This is the “living” room, which is ironic because we are the first people to step foot in here who are not hired contractors. Look at this sorry excuse for a couch—it could be in a museum for brutalist furniture and also in a medical textbook about chronic back pain. The previous owner tried to take a nap on it and damaged their sciatic nerve. Watch me sit on it. I’m the first person to do so since the 1960s.

We are standing on a nineteenth-century Persian rug that costs more than the average American home, and we are all still wearing our shoes. My home in LA has a strict shoes-off policy, because I actually live there and am invested in keeping it clean. This place is like the set of a movie. It is artificially constructed scenery, and it would be awful to spend more than an hour in here. It also smells bad, which doesn’t matter, because you can’t smell through the internet.

Quick PSA: If anyone needs to use the bathroom, do not. The plumbing system has not been installed yet. It would be a waste of money to outfit this place with anything that doesn’t directly translate to positive impressions on social media.

Home is a very special place. It is somewhere you can relax, be yourself, and let your guard down. It is where messes happen, and memories are made. It is a deeply personal space that I would never show you. That is why we are standing here, in a house I bought three months ago filled with beautiful yet impersonal stuff and countless items meticulously curated to fit my brand.

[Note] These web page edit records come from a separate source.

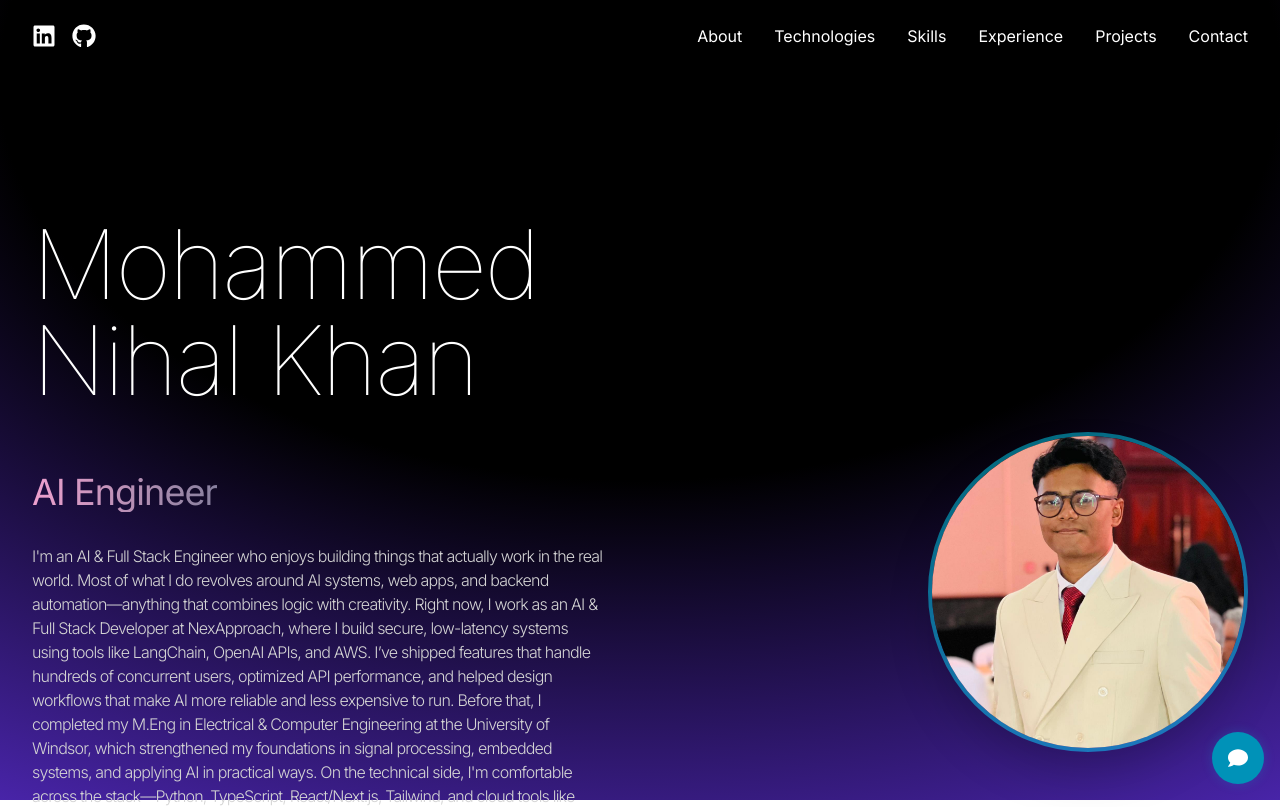
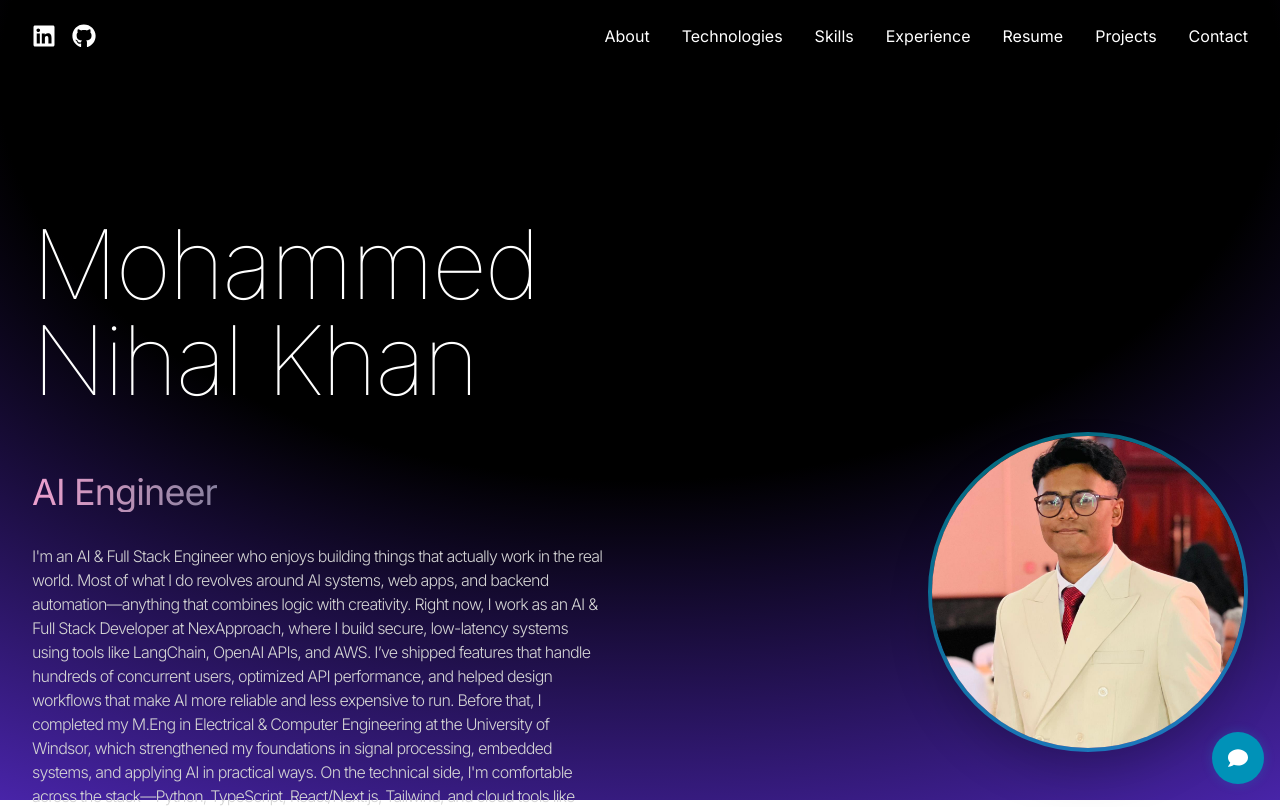
Before and after one commit to nihalkhan2810/react-portfolio, a React (Vite) app: page / in a window 1280 px wide. Shown: the top 807 px of the page. Built offline with nearby package versions, Linux system fonts and the light colour scheme.

Commit message:
Link to resume from navbar

```diff
--- a/src/components/Navbar.jsx
+++ b/src/components/Navbar.jsx
@@ -90,6 +90,17 @@ const Navbar = () => {
           Experience
         </Link>
         <Link
+          to="resume"
+          spy={true}
+          smooth={true}
+          offset={-50}
+          duration={500}
+          className="text-white hover:text-gray-300 transition-colors cursor-pointer"
+        >
+          Resume
+        </Link>
+
+        <Link
           to="projects"
           spy={true}
           smooth={true}
@@ -97,6 +108,7 @@ const Navbar = () => {
           duration={500}
           className="text-white hover:text-gray-300 transition-colors cursor-pointer"
         >
+
           Projects
         </Link>
         <Link
```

Thanks for coming, AD, but it’s time for you to leave. Please delete the clip of me throwing wooden logs into the electric fireplace. I didn’t realize that was also a façade.